Art by Jingo de la Rosa

Join us at the Indiana State Library when Indiana’s best established and emerging writers will meet for a full day of classes on the writing craft. Featuring a keynote address and a poetry breakout session from Indiana Poet Laureate, Curtis Crisler. Other breakout sessions include poetry, fiction, creative nonfiction, social media for writers and more presented by Barbara Shoup, Jill Christman, Jackie Rodriguez, Natalie Solmer, Sarah Layden, Manòn Voice, and Terry Kirts. You’ll leave full of inspiration, armed with writing drafts ripe for experimentation—along with a hundred other writers who feel the same way.

Purchase tickets here!

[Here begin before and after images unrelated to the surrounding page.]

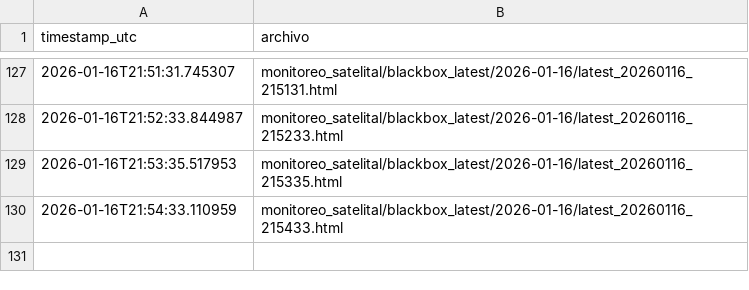
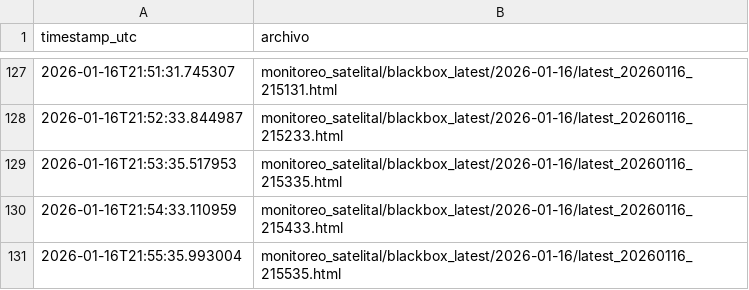
Before and after one commit to limitlessnico/Mirova-v1, a CSV file: monitoreo_satelital/blackbox_latest/index.csv, drawn as a sheet; only a part is shown, gaps mark what is left out; the diff names each change by its address in the sheet, - before the commit and + after, or states it on an @@ line.

```diff
--- a/monitoreo_satelital/blackbox_latest/index.csv
+++ b/monitoreo_satelital/blackbox_latest/index.csv
+row 131: 2026-01-16T21:55:35.993004 | monitoreo_satelital/blackbox_latest/2026-01-16/latest_20260116_215535.html
```
Also changed, not shown: monitoreo_satelital/registro_vrp_consolidado.csv, monitoreo_satelital/registro_vrp_positivos.csv, 2 other files.
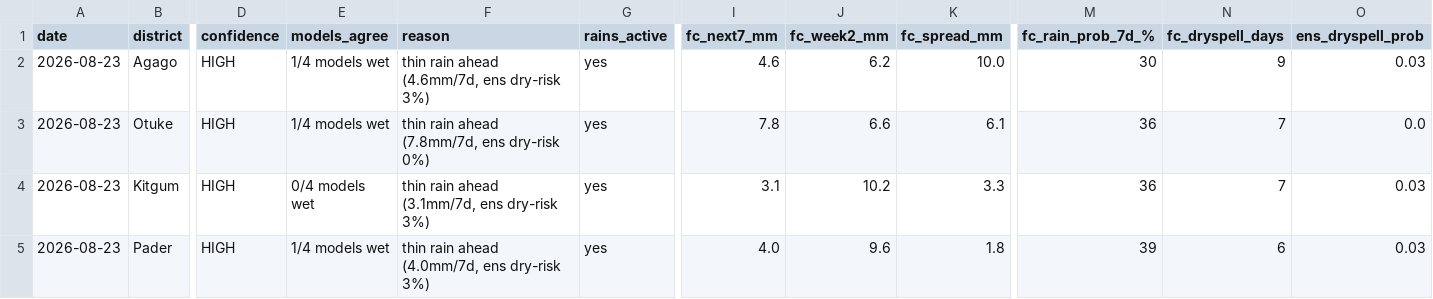
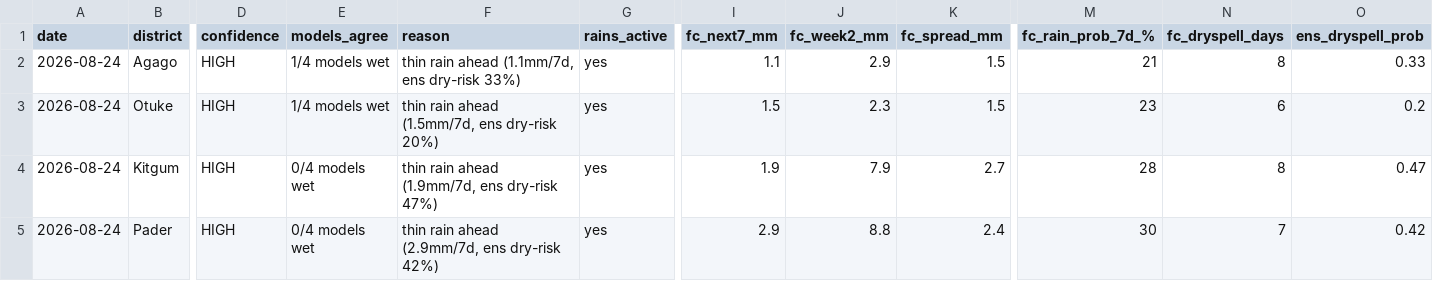
Before and after one commit to quinn-Uganda/planting-monitor, a CSV file: planting_monitor_out/status_today.csv, drawn as a sheet; only a part is shown, gaps mark what is left out; the diff covers the shown part only; the diff names each change by its address in the sheet, - before the commit and + after, or states it on an @@ line.

```diff
--- a/planting_monitor_out/status_today.csv
+++ b/planting_monitor_out/status_today.csv
-A2:A5 (date): 2026-08-23
+A2:A5 (date): 2026-08-24
-F2 (reason): thin rain ahead (4.6mm/7d, ens dry-risk 3%)
+F2 (reason): thin rain ahead (1.1mm/7d, ens dry-risk 33%)
-I2 (fc_next7_mm): 4.6
+I2 (fc_next7_mm): 1.1
-J2 (fc_week2_mm): 6.2
+J2 (fc_week2_mm): 2.9
-K2 (fc_spread_mm): 10.0
+K2 (fc_spread_mm): 1.5
-M2 (fc_rain_prob_7d_%): 30
+M2 (fc_rain_prob_7d_%): 21
-N2 (fc_dryspell_days): 9
+N2 (fc_dryspell_days): 8
-O2 (ens_dryspell_prob): 0.03
+O2 (ens_dryspell_prob): 0.33
-F3 (reason): thin rain ahead (7.8mm/7d, ens dry-risk 0%)
+F3 (reason): thin rain ahead (1.5mm/7d, ens dry-risk 20%)
-I3 (fc_next7_mm): 7.8
+I3 (fc_next7_mm): 1.5
-J3 (fc_week2_mm): 6.6
+J3 (fc_week2_mm): 2.3
-K3 (fc_spread_mm): 6.1
+K3 (fc_spread_mm): 1.5
-M3 (fc_rain_prob_7d_%): 36
+M3 (fc_rain_prob_7d_%): 23
-N3 (fc_dryspell_days): 7
+N3 (fc_dryspell_days): 6
-O3 (ens_dryspell_prob): 0.0
+O3 (ens_dryspell_prob): 0.2
-F4 (reason): thin rain ahead (3.1mm/7d, ens dry-risk 3%)
+F4 (reason): thin rain ahead (1.9mm/7d, ens dry-risk 47%)
-I4 (fc_next7_mm): 3.1
+I4 (fc_next7_mm): 1.9
-J4 (fc_week2_mm): 10.2
+J4 (fc_week2_mm): 7.9
-K4 (fc_spread_mm): 3.3
+K4 (fc_spread_mm): 2.7
-M4 (fc_rain_prob_7d_%): 36
+M4 (fc_rain_prob_7d_%): 28
-N4 (fc_dryspell_days): 7
+N4 (fc_dryspell_days): 8
-O4 (ens_dryspell_prob): 0.03
+O4 (ens_dryspell_prob): 0.47
-E5 (models_agree): 1/4 models wet
+E5 (models_agree): 0/4 models wet
-F5 (reason): thin rain ahead (4.0mm/7d, ens dry-risk 3%)
+F5 (reason): thin rain ahead (2.9mm/7d, ens dry-risk 42%)
-I5 (fc_next7_mm): 4.0
+I5 (fc_next7_mm): 2.9
-J5 (fc_week2_mm): 9.6
+J5 (fc_week2_mm): 8.8
-K5 (fc_spread_mm): 1.8
+K5 (fc_spread_mm): 2.4
-M5 (fc_rain_prob_7d_%): 39
+M5 (fc_rain_prob_7d_%): 30
-N5 (fc_dryspell_days): 6
+N5 (fc_dryspell_days): 7
-O5 (ens_dryspell_prob): 0.03
+O5 (ens_dryspell_prob): 0.42
```
Also changed, not shown: 143 edited cells elsewhere in this file, planting_monitor_out/history.csv, 5 other files.
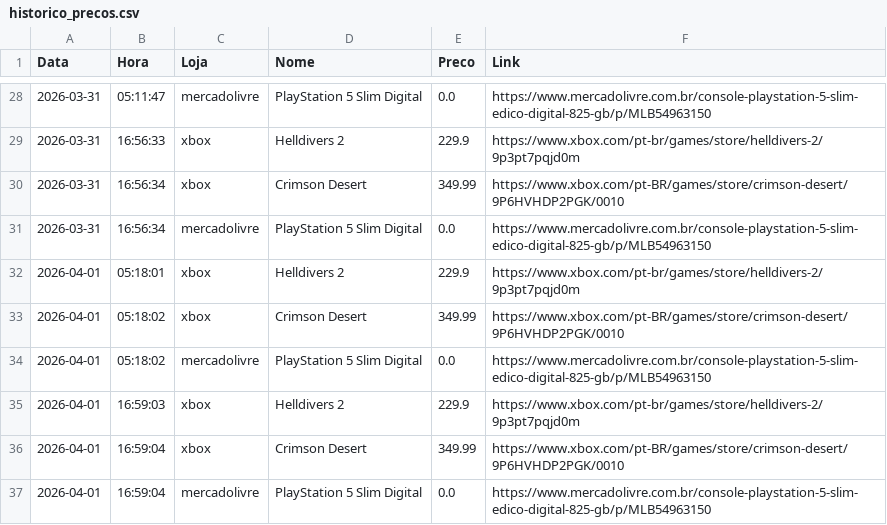
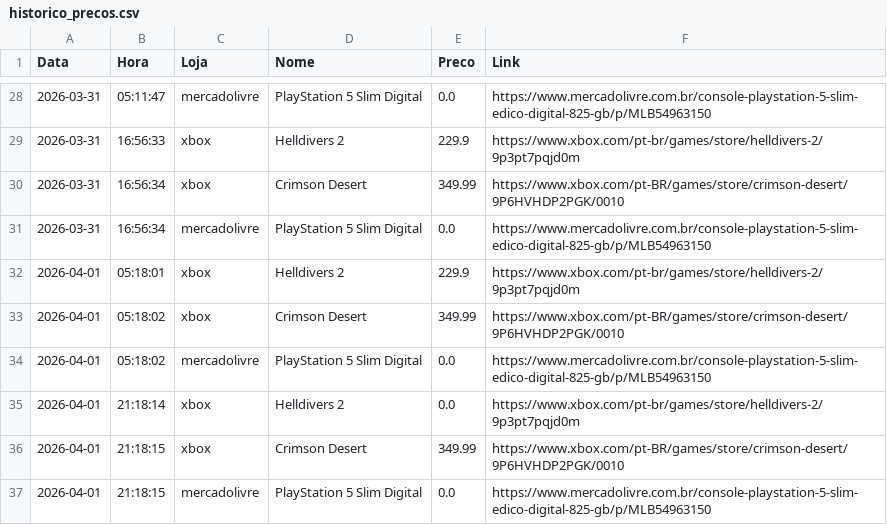
Before and after one commit to RicardViana/automacao-precos, a CSV file: dados/historico_precos.csv, drawn as a sheet; only a part is shown, gaps mark what is left out.

```diff
--- a/dados/historico_precos.csv
+++ b/dados/historico_precos.csv
@@ -34,4 +34,4 @@ Data,Hora,Loja,Nome,Preco,Link
 2026-04-01,05:18:02,mercadolivre,PlayStation 5 Slim Digital,0.0,https://www.mercadolivre.com.br/console-playstation-5-slim-edico-digital-825-gb/p/MLB54963150
-2026-04-01,16:59:03,xbox,Helldivers 2,229.9,https://www.xbox.com/pt-br/games/store/helldivers-2/9p3pt7pqjd0m
-2026-04-01,16:59:04,xbox,Crimson Desert,349.99,https://www.xbox.com/pt-BR/games/store/crimson-desert/9P6HVHDP2PGK/0010
-2026-04-01,16:59:04,mercadolivre,PlayStation 5 Slim Digital,0.0,https://www.mercadolivre.com.br/console-playstation-5-slim-edico-digital-825-gb/p/MLB54963150
+2026-04-01,21:18:14,xbox,Helldivers 2,0.0,https://www.xbox.com/pt-br/games/store/helldivers-2/9p3pt7pqjd0m
+2026-04-01,21:18:15,xbox,Crimson Desert,349.99,https://www.xbox.com/pt-BR/games/store/crimson-desert/9P6HVHDP2PGK/0010
+2026-04-01,21:18:15,mercadolivre,PlayStation 5 Slim Digital,0.0,https://www.mercadolivre.com.br/console-playstation-5-slim-edico-digital-825-gb/p/MLB54963150
```
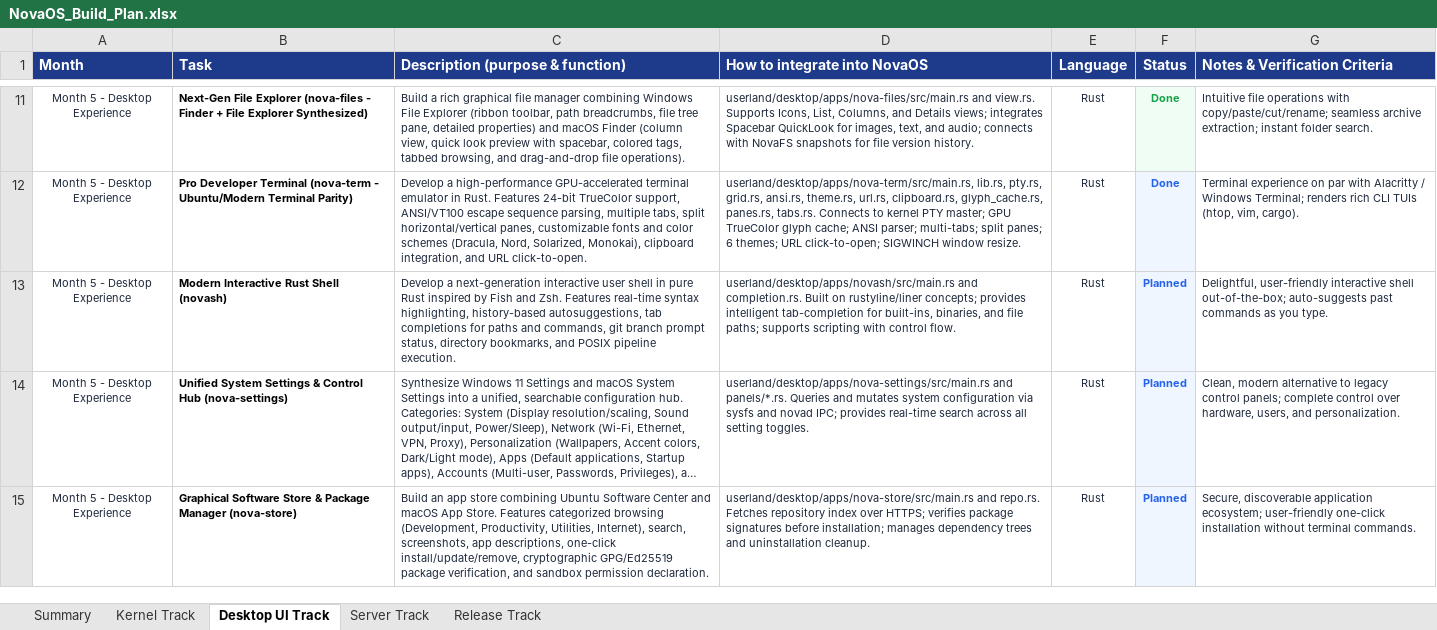
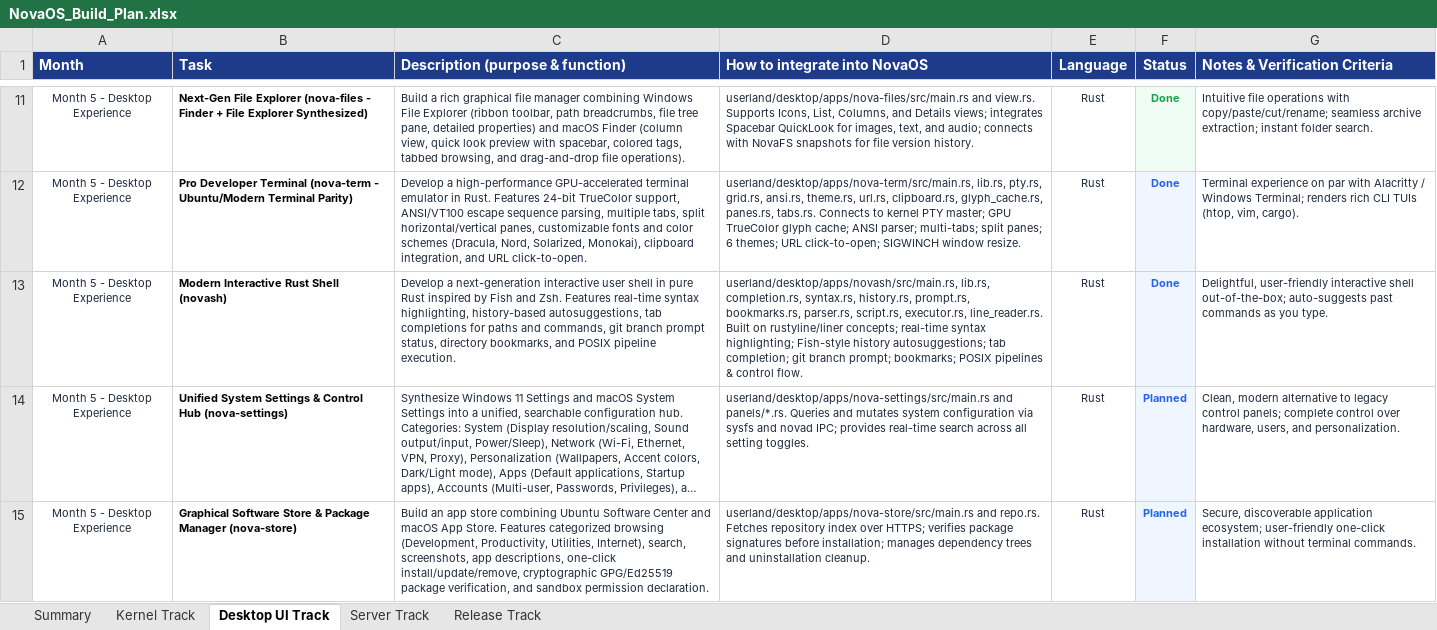
Before and after one commit to firoze-hossain/novaos, an Excel workbook: NovaOS_Build_Plan.xlsx, sheet Desktop UI Track, drawn as a sheet; only a part is shown, gaps mark what is left out; long unchanged cells end in …; values as stored, in another font and other column widths than the file's, no borders; the diff names each change by its address in the sheet, - before the commit and + after, or states it on an @@ line.

Commit message:
feat(shell): implement Fish/Zsh-inspired Modern Interactive Rust Shell (novash)

```diff
--- a/NovaOS_Build_Plan.xlsx (sheet Desktop UI Track)
+++ b/NovaOS_Build_Plan.xlsx (sheet Desktop UI Track)
-D13 (How to integrate into NovaOS): userland/desktop/apps/novash/src/main.rs and completion.rs. Built on rustyline/liner concepts; provides intelligent tab-completion for built-ins, binaries, and file paths; supports scripting with control flow.
+D13 (How to integrate into NovaOS): userland/desktop/apps/novash/src/main.rs, lib.rs, completion.rs, syntax.rs, history.rs, prompt.rs, bookmarks.rs, parser.rs, script.rs, executor.rs, line_reader.rs. Built on rustyline/liner concepts; real-time syntax highlighting; Fish-style history autosuggestions; tab completion; git branch prompt; bookmarks; POSIX pipelines & control flow.
-F13 (Status): Planned
+F13 (Status): Done
```
Also changed, not shown: 16 other files.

Curtis L. Crisler was born and raised in Gary, Indiana. Crisler, an award-winning poet/author,
has a new book called Doing Drive-bys on How to Love in the Midwest. He has six poetry books,
two YA books, and five poetry chapbooks. He’s been published in a variety of magazines,
journals, and anthologies. He’s co-editor of poetry for the museum of americana. He created the
Indiana Chitlin Circuit and the poetry form called the sonastic. He’s the Indiana Poet Laureate
and Professor of English at Purdue University Fort Wayne (PFW). He can be contacted at

Keynote address: “Finding Your Voice:

Class Description:

Finding Your Voice Through the Epistolary Poem

We will create epistolary-prose poems that make a reader unable to evade them because you have established your voice through tone and atmosphere, propelling what’s written (using the 5 sensory attributes, word choices, syntax, and style) to your advantage. These epistolary-prose poems, you are writing to another person (character). With that, they are great for the development of narrator, and I believe are useful to establish one’s narrator on the
page using research and imagination. I will supply samples of poems for the group to view and discuss as we deal with the elements in the poems that address the prior-mentioned reasons for the master class.

Jill Christman is the author of If This Were Fiction: A Love Story in Essays (2023 Foreword INDIES Silver Winner) and two memoirs, Darkroom: A Family Exposure (winner of AWP Prize for CNF) and Borrowed Babies: Apprenticing for Motherhood. Her essays have appeared in many anthologies and in magazines such as Brevity, Creative Nonfiction, Fourth Genre, Iron Horse Literary Review, Longreads, The Rumpus, and O, The Oprah Magazine. A 2020 NEA Literature Fellow, she teaches at Ball State University where she is a senior editor of River Teeth: A Journal of Nonfiction Narrative and Beautiful Things. Visit her at,, and on the site formerly known as Twitter @jill_christman.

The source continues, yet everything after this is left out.